# WHAT TO PRODUCE
In the entries that follow, find every line containing "margin" and copy it.

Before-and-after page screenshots
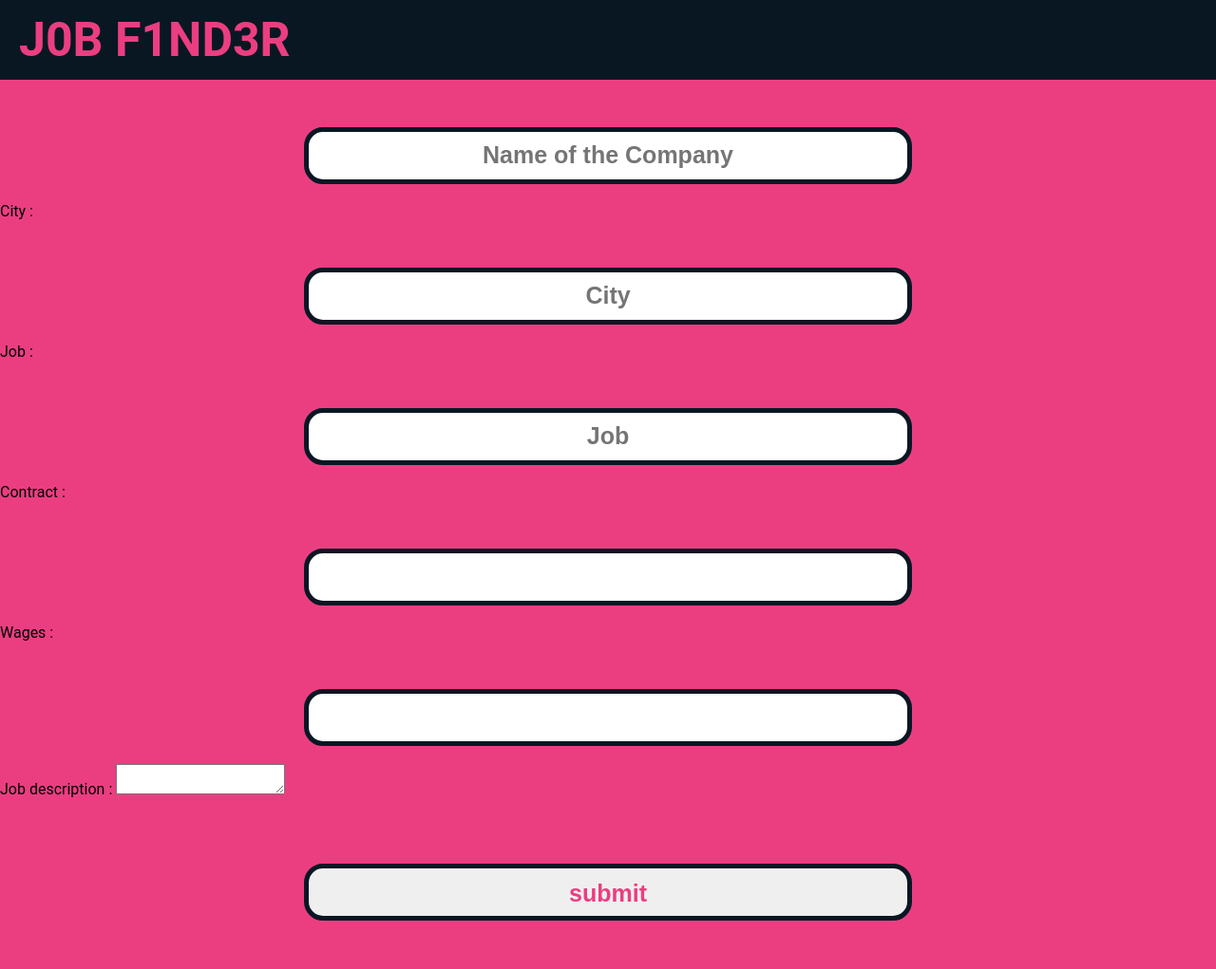
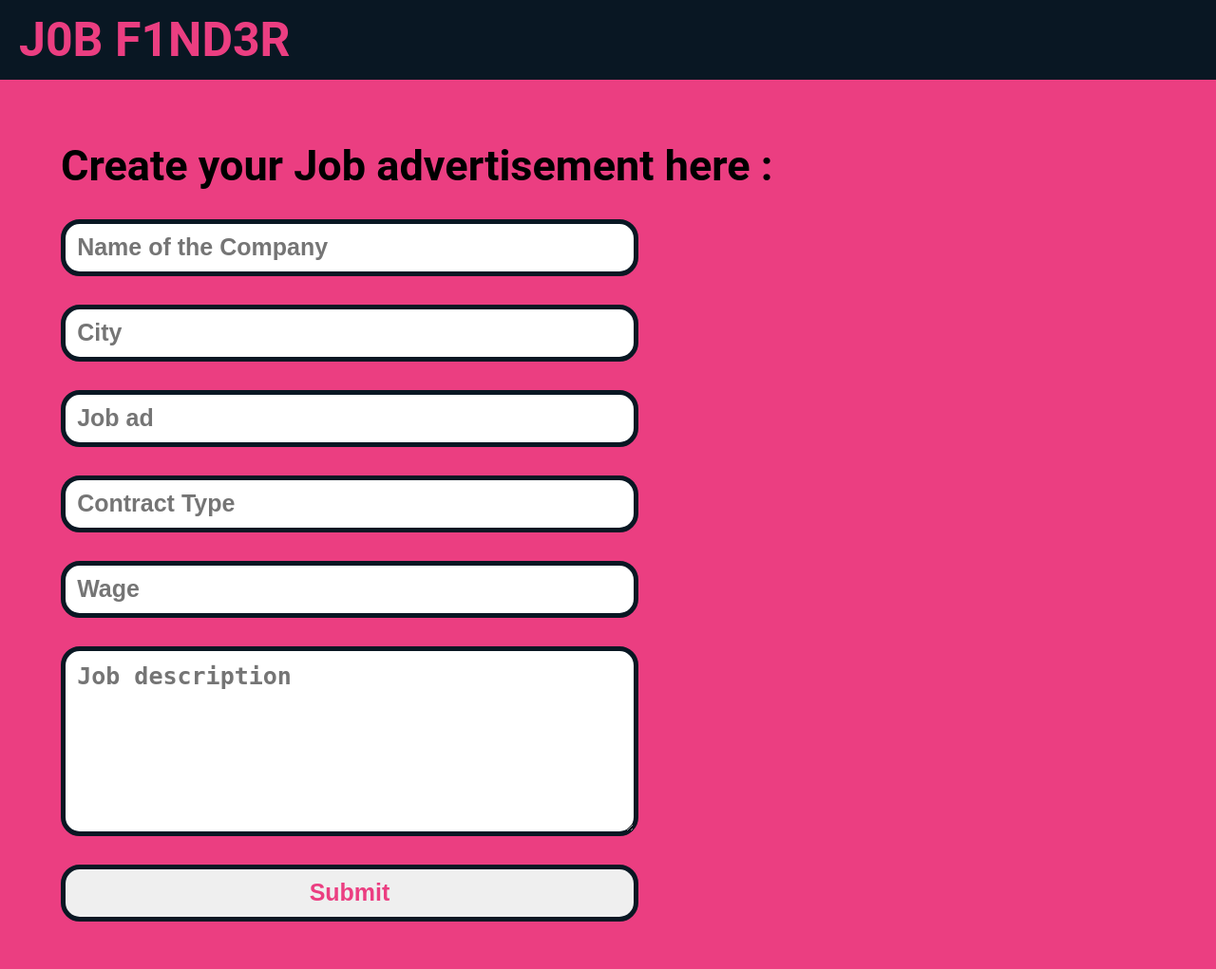
Before and after one commit to aygame101/Project-Epitech-Web-1, a PHP site: page /form_company.html in a window 1280 px wide. Shown: the whole page at 95% size. Before the commit the page ends 970 px from the top, so only its background shows below. Run offline with PHP 8.4, Linux system fonts and the light colour scheme.

Commit message:
css done form job

```diff
--- /dev/null
+++ b/css/style_form_company.css
@@ -0,0 +1,99 @@
+* {
+    margin: 0;
+    padding: 0;
+}
+
+body {
+    background-color: #eb3e81;
+    font-family: 'Roboto', sans-serif;
+}
+
+h2 {
+    font-size: 45px;
+    margin-bottom: 0px;
+
+}
+
+/* #091723  --> noir
+
+#eb3e81 --> rose
+
+#d89271 --> marron/chair
+
+#e457cb --> fusion marron/rose
+
+*/
+
+
+.div_form {
+    margin-top: 5%;
+    margin-left: 5%;
+}
+
+
+.titre_acc {
+    color: #eb3e81;
+    text-align: left;
+    font-size: 50px;
+    background-color: #091723;
+    padding-left: 20px;
+    padding-top: 1%;
+    padding-bottom: 1%;
+}
+
+
+input {
+    height: 60px;
+    padding-top: 1%;
+    padding-bottom: 1%;
+    padding-left: 1%;
+    padding-right: 1%;
+
+    border: 5px solid;
+    border-radius: 20px;
+    display: block;
+    box-sizing: border-box;
+    width:50%;
+    color: #eb3e81;
+    border-color: #091723;
+    margin-top: 30px;
+    font-size: 25px;
+    font-weight: bold;
+}
+
+textarea {
+    height: 200px;
+    padding-top: 1%;
+    padding-bottom: 1%;
+    padding-left: 1%;
+    padding-right: 1%;
+
+    border: 5px solid;
+    border-radius: 20px;
+    display: block;
+    width:50%;
+    box-sizing:border-box;
+    color: #eb3e81;
+    border-color: #091723;
+    margin-top: 30px;
+    font-size: 25px;
+    font-weight: bold;
+}
+
+.submit {
+    height: 60px;
+    padding-top: 10px;
+    padding-bottom: 10px;
+    border: 5px solid;
+    border-radius: 20px;
+    display: block;
+    width:50%;
+    box-sizing:border-box;
+    color: #eb3e81;
+    border-color: #091723;
+    margin-top: 30px;
+    font-size: 25px;
+    text-align: center;
+    font-weight: bold;
+    margin-bottom: 50px;
+}
--- a/css/style.css
+++ b/css/style_index.css
@@ -23,9 +23,6 @@ h2 {
 
 */
 
-.div_titre_acc {
-    background-color: red;
-}
 
 .titre_acc {
     color: #eb3e81;
@@ -79,3 +76,23 @@ input {
     text-align: center;
     font-weight: bold;
 }
+
+textarea {
+    height: 200px;
+    padding-top: 1%;
+    padding-bottom: 1%;
+    padding-left: 1%;
+    padding-right: 1%;
+    border: 5px solid;
+    border-radius: 20px;
+    display: block;
+    margin: 0 auto;
+    width:50%;
+    box-sizing:border-box;
+    color: #eb3e81;
+    border-color: #091723;
+    margin-top: 50px;
+    font-size: 25px;
+    text-align: center;
+    font-weight: bold;
+}
--- a/form_company.html
+++ b/form_company.html
@@ -1,7 +1,7 @@
 <!DOCTYPE html>
 <html lang="en">
 <head>
-    <link rel="stylesheet" href="css/style.css">
+    <link rel="stylesheet" href="css/style_form_company.css">
     <script src="js/script.js"></script>
     <meta charset="UTF-8">
     <meta name="viewport" content="width=device-width, initial-scale=1.0">
@@ -10,43 +10,25 @@
 <body>
     <div class="div_titre_acc">
         <h1 class="titre_acc">J0B F1ND3R</h1>
+    <div class="div_form">
+        <h2>Create your Job advertisement here :</h2>
+
+        <form action="" method="get">
+                <input type="text" companyname="company name" id="companyname" placeholder="Name of the Company" required>
+
+                <input type="texte" city="city" id="city" placeholder="City" required>
+
+                <input type="text" job="job" id="job" placeholder="Job ad" required>
+
+                <input type="" contract="contract" id="contract" placeholder="Contract Type" required>
+
+                <input type=""[20] wages="wage" id="wage" placeholder="Wage" required>
+
+                <textarea id="description" description="Job description" placeholder="Job description "required></textarea>
+
+                <input type="submit" value="Submit" class="submit">
+        </form>
     </div>
-        <form action="" method="get">
-            <div>
-                <input type="text" companyname="company name" id="companyname" placeholder="Name of the Company" required>
-            </div>
-            <br>
-            <div>
-                <label for="City">City : </label>
-                <input type="texte" city="city" id="city" placeholder="City" required>
-            </div>
-            <br>
-            <div>
-                <label for="Job">Job : </label>
-                <input type="text" job="job" id="job" placeholder="Job" required>
-            </div>
-            <br>
-            <div>
-                <label for="Contract type">Contract : </label>
-                <input type="" contract="contract" id="contract" required>
-            </div>
-            <br>
-            <div>
-                <label for="Wages">Wages : </label>
-                <input type=""[20] wages="wages" id="wages" required>
-            </div>
-            <br>
-            <div>
-                <label for="Job Description">Job description : </label>
-                <textarea id="description" description="Job description" required></textarea>
-            </div>
-            <br>
-            <div>
-                <input type="submit" value="submit">
-            </div>
-        </form>
-
-
 
     </body>
 
--- a/index.html
+++ b/index.html
@@ -1,7 +1,7 @@
 <!DOCTYPE html>
 <html lang="en">
 <head>
-    <link rel="stylesheet" href="css/style.css">
+    <link rel="stylesheet" href="css/style_index.css">
     <script src="js/script.js"></script>
     <meta charset="UTF-8">
     <meta name="viewport" content="width=device-width, initial-scale=1.0">
```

# ANSWER FOR THIS EXERCISE
+    margin: 0;
+    margin-bottom: 0px;
+    margin-top: 5%;
+    margin-left: 5%;
+    margin-top: 30px;
+    margin-top: 30px;
+    margin-top: 30px;
+    margin-bottom: 50px;
+    margin: 0 auto;
+    margin-top: 50px;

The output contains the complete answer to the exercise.